- **WORK ITEM**
Could you filter the material and copy every line where the word "April" occurs?

(DATA FOR ANALYSIS Opens)

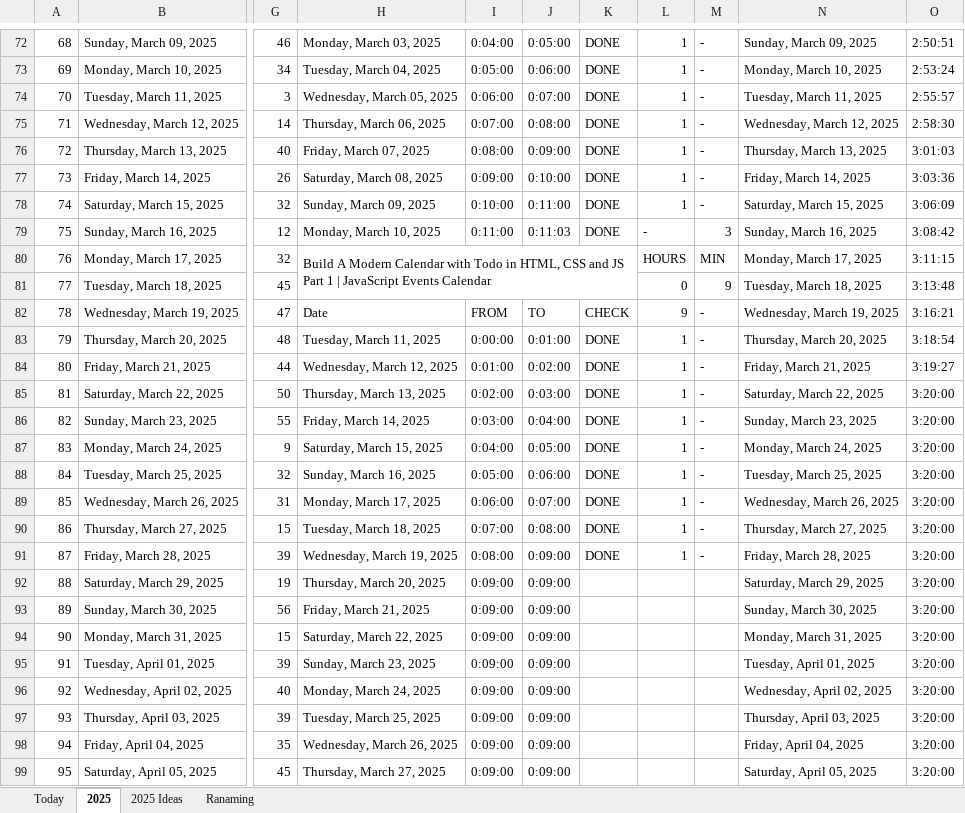
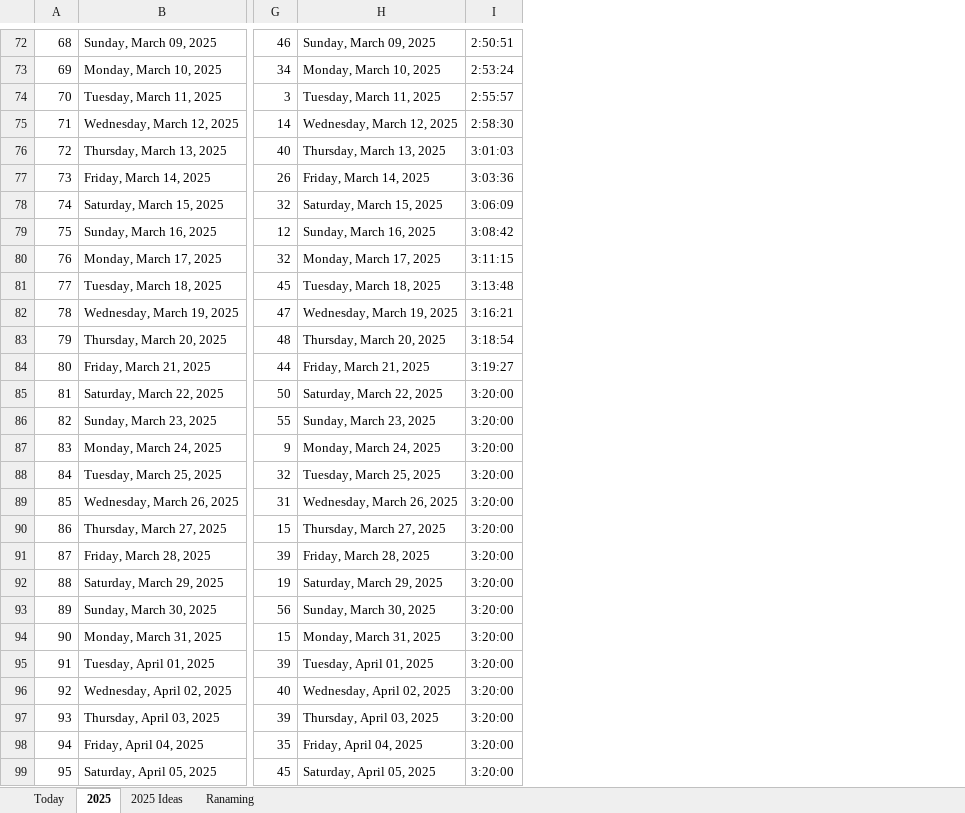
Before and after one commit to Mostafa-El-Masry/My-Calendar, an Excel workbook: 2025 Track.xlsx, sheet 2025, drawn as a sheet; only a part is shown, gaps mark what is left out; values as stored, in another font and other column widths than the file's, no cell formats; the diff covers the shown part only; the diff names each change by its address in the sheet, - before the commit and + after, or states it on an @@ line.

Commit message:
updating using coding

```diff
--- a/2025 Track.xlsx (sheet 2025)
+++ b/2025 Track.xlsx (sheet 2025)
-column I, rows 72-99: 0:04:00 | 0:05:00 | 0:06:00 | 0:07:00 | 0:08:00 | 0:09:00 | 0:10:00 | 0:11:00 |  |  | FROM | 0:00:00 | 0:01:00 | 0:02:00 | 0:03:00 | 0:04:00 | 0:05:00 | 0:06:00 | 0:07:00 | 0:08:00 | 0:09:00 | 0:09:00 | 0:09:00 | 0:09:00 | 0:09:00 | 0:09:00 | 0:09:00 | 0:09:00
-column J, rows 72-99: 0:05:00 | 0:06:00 | 0:07:00 | 0:08:00 | 0:09:00 | 0:10:00 | 0:11:00 | 0:11:03 |  |  | TO | 0:01:00 | 0:02:00 | 0:03:00 | 0:04:00 | 0:05:00 | 0:06:00 | 0:07:00 | 0:08:00 | 0:09:00 | 0:09:00 | 0:09:00 | 0:09:00 | 0:09:00 | 0:09:00 | 0:09:00 | 0:09:00 | 0:09:00
-column K, rows 72-91: DONE | DONE | DONE | DONE | DONE | DONE | DONE | DONE |  |  | CHECK | DONE | DONE | DONE | DONE | DONE | DONE | DONE | DONE | DONE
-column L, rows 72-91: 1 | 1 | 1 | 1 | 1 | 1 | 1 | - | HOURS | 0 | 9 | 1 | 1 | 1 | 1 | 1 | 1 | 1 | 1 | 1
-column M, rows 72-91: - | - | - | - | - | - | - | 3 | MIN | 9 | - | - | - | - | - | - | - | - | - | -
-column N, rows 72-99: Sunday, March 09, 2025 | Monday, March 10, 2025 | Tuesday, March 11, 2025 | Wednesday, March 12, 2025 | Thursday, March 13, 2025 | Friday, March 14, 2025 | Saturday, March 15, 2025 | Sunday, March 16, 2025 | Monday, March 17, 2025 | Tuesday, March 18, 2025 | Wednesday, March 19, 2025 | Thursday, March 20, 2025 | Friday, March 21, 2025 | Saturday, March 22, 2025 | Sunday, March 23, 2025 | Monday, March 24, 2025 | Tuesday, March 25, 2025 | Wednesday, March 26, 2025 | Thursday, March 27, 2025 | Friday, March 28, 2025 | Saturday, March 29, 2025 | Sunday, March 30, 2025 | Monday, March 31, 2025 | Tuesday, April 01, 2025 | Wednesday, April 02, 2025 | Thursday, April 03, 2025 | Friday, April 04, 2025 | Saturday, April 05, 2025
-H72: Monday, March 03, 2025
+H72: Sunday, March 09, 2025
-H73: Tuesday, March 04, 2025
+H73: Monday, March 10, 2025
-H74: Wednesday, March 05, 2025
+H74: Tuesday, March 11, 2025
-H75: Thursday, March 06, 2025
+H75: Wednesday, March 12, 2025
-H76: Friday, March 07, 2025
+H76: Thursday, March 13, 2025
-H77: Saturday, March 08, 2025
+H77: Friday, March 14, 2025
-H78: Sunday, March 09, 2025
+H78: Saturday, March 15, 2025
-H79: Monday, March 10, 2025
+H79: Sunday, March 16, 2025
-H80: Build A Modern Calendar with Todo in HTML, CSS and JS Part 1 | JavaScript Events Calendar
+H80: Monday, March 17, 2025
-H80:K81 merged
-H81: (empty)
+H81: Tuesday, March 18, 2025
-H82: Date
+H82: Wednesday, March 19, 2025
-H83: Tuesday, March 11, 2025
+H83: Thursday, March 20, 2025
-H84: Wednesday, March 12, 2025
+H84: Friday, March 21, 2025
-H85: Thursday, March 13, 2025
+H85: Saturday, March 22, 2025
-H86: Friday, March 14, 2025
+H86: Sunday, March 23, 2025
-H87: Saturday, March 15, 2025
+H87: Monday, March 24, 2025
-H88: Sunday, March 16, 2025
+H88: Tuesday, March 25, 2025
-H89: Monday, March 17, 2025
+H89: Wednesday, March 26, 2025
-H90: Tuesday, March 18, 2025
+H90: Thursday, March 27, 2025
-H91: Wednesday, March 19, 2025
+H91: Friday, March 28, 2025
-H92: Thursday, March 20, 2025
+H92: Saturday, March 29, 2025
-H93: Friday, March 21, 2025
+H93: Sunday, March 30, 2025
-H94: Saturday, March 22, 2025
+H94: Monday, March 31, 2025
-H95: Sunday, March 23, 2025
+H95: Tuesday, April 01, 2025
-H96: Monday, March 24, 2025
+H96: Wednesday, April 02, 2025
-H97: Tuesday, March 25, 2025
+H97: Thursday, April 03, 2025
-H98: Wednesday, March 26, 2025
+H98: Friday, April 04, 2025
-H99: Thursday, March 27, 2025
+H99: Saturday, April 05, 2025
```
Also changed, not shown: 896 edited cells and merged cells elsewhere in this sheet, sheet Today, cell formats, formulas that keep their value.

(DATA FOR ANALYSIS Closes)

- **OUTPUT FOR THIS TASK**
-column N, rows 72-99: Sunday, March 09, 2025 | Monday, March 10, 2025 | Tuesday, March 11, 2025 | Wednesday, March 12, 2025 | Thursday, March 13, 2025 | Friday, March 14, 2025 | Saturday, March 15, 2025 | Sunday, March 16, 2025 | Monday, March 17, 2025 | Tuesday, March 18, 2025 | Wednesday, March 19, 2025 | Thursday, March 20, 2025 | Friday, March 21, 2025 | Saturday, March 22, 2025 | Sunday, March 23, 2025 | Monday, March 24, 2025 | Tuesday, March 25, 2025 | Wednesday, March 26, 2025 | Thursday, March 27, 2025 | Friday, March 28, 2025 | Saturday, March 29, 2025 | Sunday, March 30, 2025 | Monday, March 31, 2025 | Tuesday, April 01, 2025 | Wednesday, April 02, 2025 | Thursday, April 03, 2025 | Friday, April 04, 2025 | Saturday, April 05, 2025
+H95: Tuesday, April 01, 2025
+H96: Wednesday, April 02, 2025
+H97: Thursday, April 03, 2025
+H98: Friday, April 04, 2025
+H99: Saturday, April 05, 2025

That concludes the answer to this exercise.